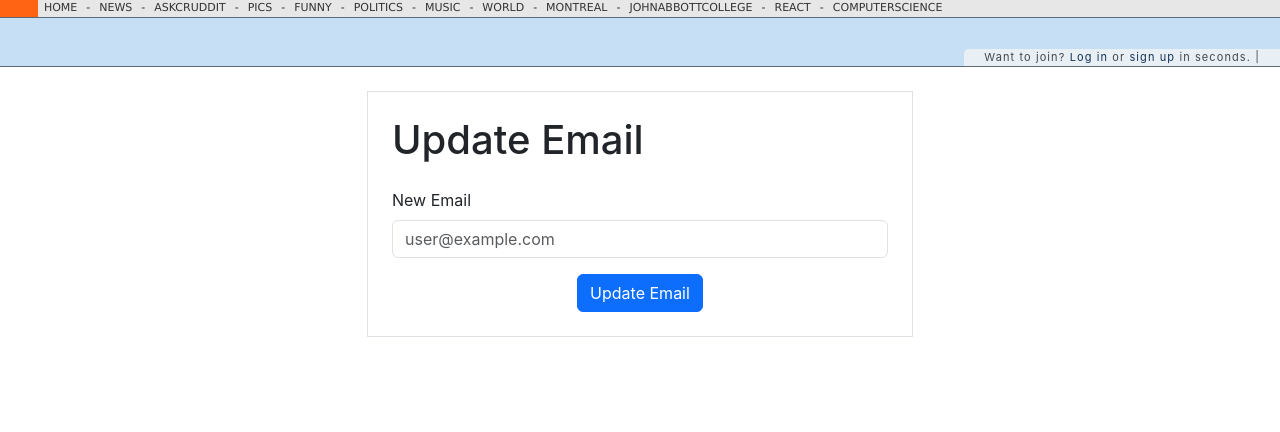
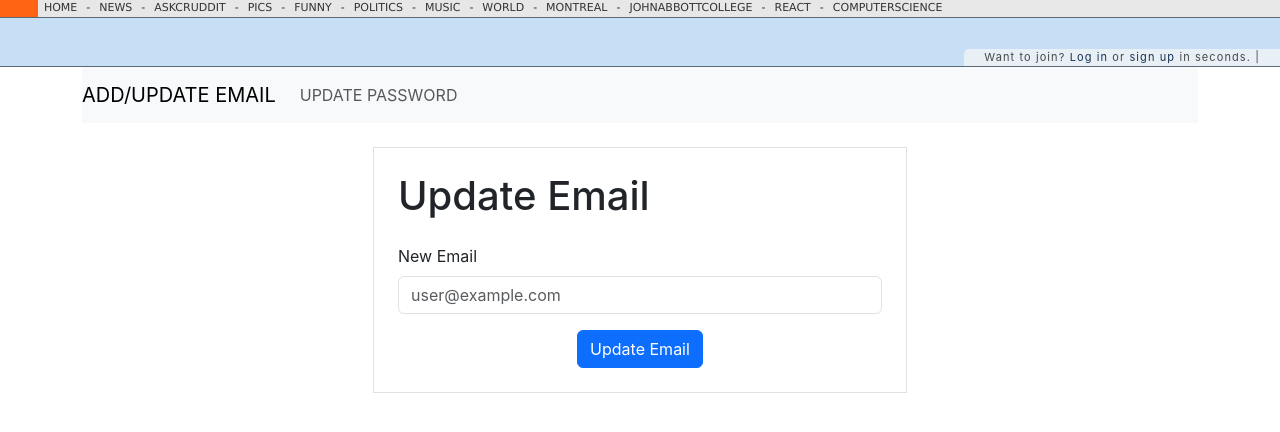
Before and after one commit to nwpelletier/web-development2-final, a React (Create React App) app in the folder PracticeApisToRelax/client/: page /userprofile in a window 1280 px wide. Shown: the top 432 px of the page. Built offline with nearby package versions, Linux system fonts and the light colour scheme.

Commit message:
user profile update layout

```diff
--- /dev/null
+++ b/PracticeApisToRelax/client/src/components/UserComponents/UserProfileEmail.js
@@ -0,0 +1,84 @@
+import React from "react";
+import { useNavigate } from "react-router-dom";
+import { Formik, Field, ErrorMessage, Form } from "formik";
+import * as Yup from "yup";
+import axios from "axios";
+
+function UserProfileEmail() {
+  const initialValues = {
+    email: "",
+  };
+
+  let navigate = useNavigate();
+  const validationSchema = Yup.object({
+    email: Yup.string().email("Invalid email format"),
+  });
+
+  const userId = 4;
+  const handleSubmit = (values) => {
+
+    axios
+      .patch(`http://localhost:8080/api/users/email/${userId}`, {
+        email: values.email,
+      })
+      .then((response) => {
+        console.log("Email updated:", values.email);
+        navigate("/userpage");
+
+      })
+      .catch((error) => {
+        console.error("Error updating email:", error);
+
+      });
+  };
+
+  return (
+    <>
+
+      <div className="container mt-4">
+        <div className="row justify-content-center">
+          <div className="col-md-6">
+            <div className="border p-4">
+              {" "}
+
+              <h1 className="mb-4">Update Email</h1>
+              <Formik
+                initialValues={initialValues}
+                validationSchema={validationSchema}
+                onSubmit={handleSubmit}
+              >
+                <Form>
+                  <div className="mb-3">
+                    <label htmlFor="email" className="form-label">
+                      New Email
+                    </label>
+                    <Field
+                      type="email"
+                      name="email"
+                      className="form-control"
+                      id="email"
+                      placeholder="user@example.com"
+                    />
+                    <ErrorMessage
+                      name="email"
+                      component="div"
+                      className="text-danger"
+                    />
+                  </div>
+
+                  <div className="text-center">
+                    <button type="submit" className="btn btn-primary">
+                      Update Email
+                    </button>
+                  </div>
+                </Form>
+              </Formik>
+            </div>
+          </div>
+        </div>
+      </div>
+    </>
+  );
+}
+
+export default UserProfileEmail;
--- /dev/null
+++ b/PracticeApisToRelax/client/src/components/UserComponents/UserProfileNav.js
@@ -0,0 +1,57 @@
+import React, { useState } from "react";
+import UserProfileEmail from "./UserProfileEmail";
+import UserProfilePassword from "./UserProfilePassword";
+
+function UserNav() {
+  const [email, setEmail] = useState(true);
+  const [password, setPassword] = useState(false);
+
+  return (
+    <div className="container">
+      <nav className="navbar navbar-expand-lg navbar-light bg-light">
+        <a
+          className="navbar-brand"
+          href="#"
+          onClick={() => {
+            setEmail(true);
+            setPassword(false);
+          }}
+        >
+          ADD/UPDATE EMAIL
+        </a>
+        <button
+          className="navbar-toggler"
+          type="button"
+          data-toggle="collapse"
+          data-target="#navbarNav"
+          aria-controls="navbarNav"
+          aria-expanded="false"
+          aria-label="Toggle navigation"
+        >
+          <span className="navbar-toggler-icon"></span>
+        </button>
+
+        <div className="collapse navbar-collapse" id="navbarNav">
+          <ul className="navbar-nav">
+            <li className="nav-item">
+              <a
+                className="nav-link fs-6"
+                href="#"
+                onClick={() => {
+                  setEmail(false);
+            setPassword(true);
+                }}
+              >
+                UPDATE PASSWORD
+              </a>
+            </li>
+          </ul>
+        </div>
+      </nav>
+      {email && <UserProfileEmail />}
+      {password && <UserProfilePassword />}
+    </div>
+  );
+}
+
+export default UserNav;
--- /dev/null
+++ b/PracticeApisToRelax/client/src/components/UserComponents/UserProfilePassword.js
@@ -0,0 +1,84 @@
+import React from "react";
+import { Formik, Field, ErrorMessage, Form } from "formik";
+
+function UserProfilePassword() {
+  return (
+    <>
+      <div className="container mt-4">
+        <div className="row justify-content-center">
+          <div className="col-md-6">
+            <div className="border p-4">
+              {" "}
+              <h1 className="mb-4">Update Email</h1>
+              <Formik>
+                <Form>
+                  <div className="mb-3">
+                    <label htmlFor="password" className="form-label">
+                      old password
+                    </label>
+                    <Field
+                      type="password"
+                      name="password"
+                      className="form-control"
+                      id="password"
+                      placeholder="your old password"
+                    />
+                    <ErrorMessage
+                      name="password"
+                      component="div"
+                      className="text-danger"
+                    />
+                  </div>
+
+                  <div className="mb-3">
+                    <label htmlFor="newPassword" className="form-label">
+                      new password
+                    </label>
+                    <Field
+                      type="password"
+                      name="newPassword"
+                      className="form-control"
+                      id="newPassword"
+                      placeholder="your new password"
+                    />
+                    <ErrorMessage
+                      name="newPassword"
+                      component="div"
+                      className="text-danger"
+                    />
+                  </div>
+
+                  <div className="mb-3">
+                    <label htmlFor="confirmPassword" className="form-label">
+                      confirm password
+                    </label>
+                    <Field
+                      type="password"
+                      name="confirmPassword"
+                      className="form-control"
+                      id="confirmPassword"
+                      placeholder="your new password"
+                    />
+                    <ErrorMessage
+                      name="confirmPassword"
+                      component="div"
+                      className="text-danger"
+                    />
+                  </div>
+
+                  <div className="text-center">
+                    <button type="submit" className="btn btn-primary">
+                      Update Email
+                    </button>
+                  </div>
+                </Form>
+              </Formik>
+            </div>
+          </div>
+        </div>
+      </div>
+    </>
+  );
+}
+
+export default UserProfilePassword;
--- a/PracticeApisToRelax/client/src/pages/UserProfile.js
+++ b/PracticeApisToRelax/client/src/pages/UserProfile.js
@@ -1,85 +1,15 @@
 import React from "react";
-import { useNavigate } from "react-router-dom";
-import { Formik, Field, ErrorMessage, Form } from "formik";
-import * as Yup from "yup";
 import Navbar from "../components/Navbar/Navbar";
-import axios from "axios";
+import UserProfileNav from "../components/UserComponents/UserProfileNav";
 
-function UserProfileComponent() {
-  const initialValues = {
-    email: "",
-  };
-
-  let navigate = useNavigate();
-  const validationSchema = Yup.object({
-    email: Yup.string().email("Invalid email format"),
-  });
-
-  const userId = 4;
-  const handleSubmit = (values) => {
-
-    axios
-      .patch(`http://localhost:8080/api/users/email/${userId}`, {
-        email: values.email,
-      })
-      .then((response) => {
-        console.log("Email updated:", values.email);
-        navigate("/userpage");
-
-      })
-      .catch((error) => {
-        console.error("Error updating email:", error);
-
-      });
-  };
-
+function UserPage() {
   return (
     <>
       <Navbar />
-      <div className="container mt-4">
-        <div className="row justify-content-center">
-          <div className="col-md-6">
-            <div className="border p-4">
-              {" "}
 
-              <h1 className="mb-4">Update Email</h1>
-              <Formik
-                initialValues={initialValues}
-                validationSchema={validationSchema}
-                onSubmit={handleSubmit}
-              >
-                <Form>
-                  <div className="mb-3">
-                    <label htmlFor="email" className="form-label">
-                      New Email
-                    </label>
-                    <Field
-                      type="email"
-                      name="email"
-                      className="form-control"
-                      id="email"
-                      placeholder="user@example.com"
-                    />
-                    <ErrorMessage
-                      name="email"
-                      component="div"
-                      className="text-danger"
-                    />
-                  </div>
-
-                  <div className="text-center">
-                    <button type="submit" className="btn btn-primary">
-                      Update Email
-                    </button>
-                  </div>
-                </Form>
-              </Formik>
-            </div>
-          </div>
-        </div>
-      </div>
+      <UserProfileNav />
     </>
   );
 }
 
-export default UserProfileComponent;
+export default UserPage;
```
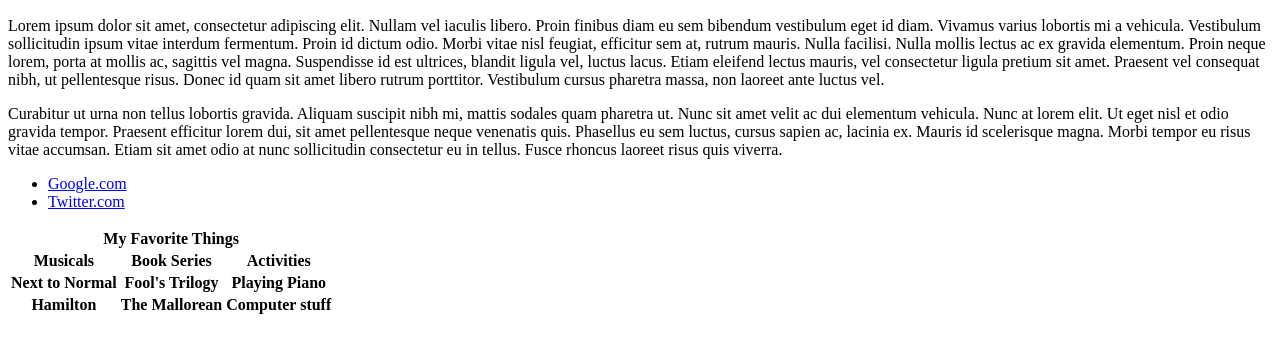
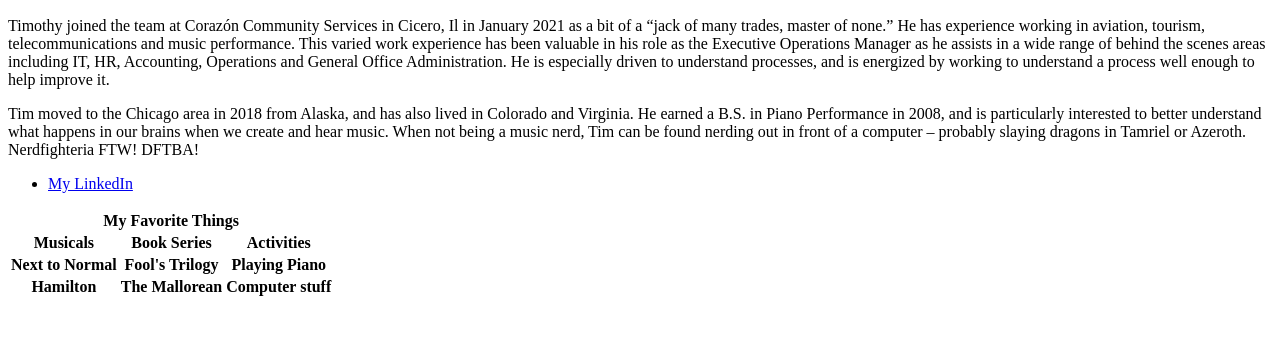
Before and after one commit to thepianist86/thepianist86.github.io, a plain HTML site: page index.html in a window 1280 px wide. Shown: the part 283-636 px from the top of the page. Drawn offline with Linux system fonts and the light colour scheme.

Commit message:
more index.html update

```diff
--- a/index.html
+++ b/index.html
@@ -11,14 +11,13 @@
     <img src="http://lorempixel.com/400/200/" alt="random 400x200 image">
   </p>
   <p>
-    Lorem ipsum dolor sit amet, consectetur adipiscing elit. Nullam vel iaculis libero. Proin finibus diam eu sem bibendum vestibulum eget id diam. Vivamus varius lobortis mi a vehicula. Vestibulum sollicitudin ipsum vitae interdum fermentum. Proin id dictum odio. Morbi vitae nisl feugiat, efficitur sem at, rutrum mauris. Nulla facilisi. Nulla mollis lectus ac ex gravida elementum. Proin neque lorem, porta at mollis ac, sagittis vel magna. Suspendisse id est ultrices, blandit ligula vel, luctus lacus. Etiam eleifend lectus mauris, vel consectetur ligula pretium sit amet. Praesent vel consequat nibh, ut pellentesque risus. Donec id quam sit amet libero rutrum porttitor. Vestibulum cursus pharetra massa, non laoreet ante luctus vel.
+    Timothy joined the team at Corazón Community Services in Cicero, Il in January 2021 as a bit of a “jack of many trades, master of none.” He has experience working in aviation, tourism, telecommunications and music performance. This varied work experience has been valuable in his role as the Executive Operations Manager as he assists in a wide range of behind the scenes areas including IT, HR, Accounting, Operations and General Office Administration. He is especially driven to understand processes, and is energized by working to understand a process well enough to help improve it.
   </p>
   <p>
-    Curabitur ut urna non tellus lobortis gravida. Aliquam suscipit nibh mi, mattis sodales quam pharetra ut. Nunc sit amet velit ac dui elementum vehicula. Nunc at lorem elit. Ut eget nisl et odio gravida tempor. Praesent efficitur lorem dui, sit amet pellentesque neque venenatis quis. Phasellus eu sem luctus, cursus sapien ac, lacinia ex. Mauris id scelerisque magna. Morbi tempor eu risus vitae accumsan. Etiam sit amet odio at nunc sollicitudin consectetur eu in tellus. Fusce rhoncus laoreet risus quis viverra.
+    Tim moved to the Chicago area in 2018 from Alaska, and has also lived in Colorado and Virginia. He earned a B.S. in Piano Performance in 2008, and is particularly interested to better understand what happens in our brains when we create and hear music. When not being a music nerd, Tim can be found nerding out in front of a computer – probably slaying dragons in Tamriel or Azeroth. Nerdfighteria FTW! DFTBA!
   </p>
   <ul>
-    <li>  <a href="https://www.google.com" target="_blank">Google.com</a></li>
-    <li>  <a href="https://www.twitter.com" target="_blank">Twitter.com</a></li>
+    <li>  <a href="https://www.linkedin.com/in/timothy-kelley-22802518/" target="_blank">My LinkedIn</a></li>
   </ul>
   <table>
   <thead>
```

EXERCISE BRIEF:
In the material above, which lines contain "useState"? Copy each of them.

EXPECTED ANSWER:
+import React, { useState } from "react";
+  const [email, setEmail] = useState(true);
+  const [password, setPassword] = useState(false);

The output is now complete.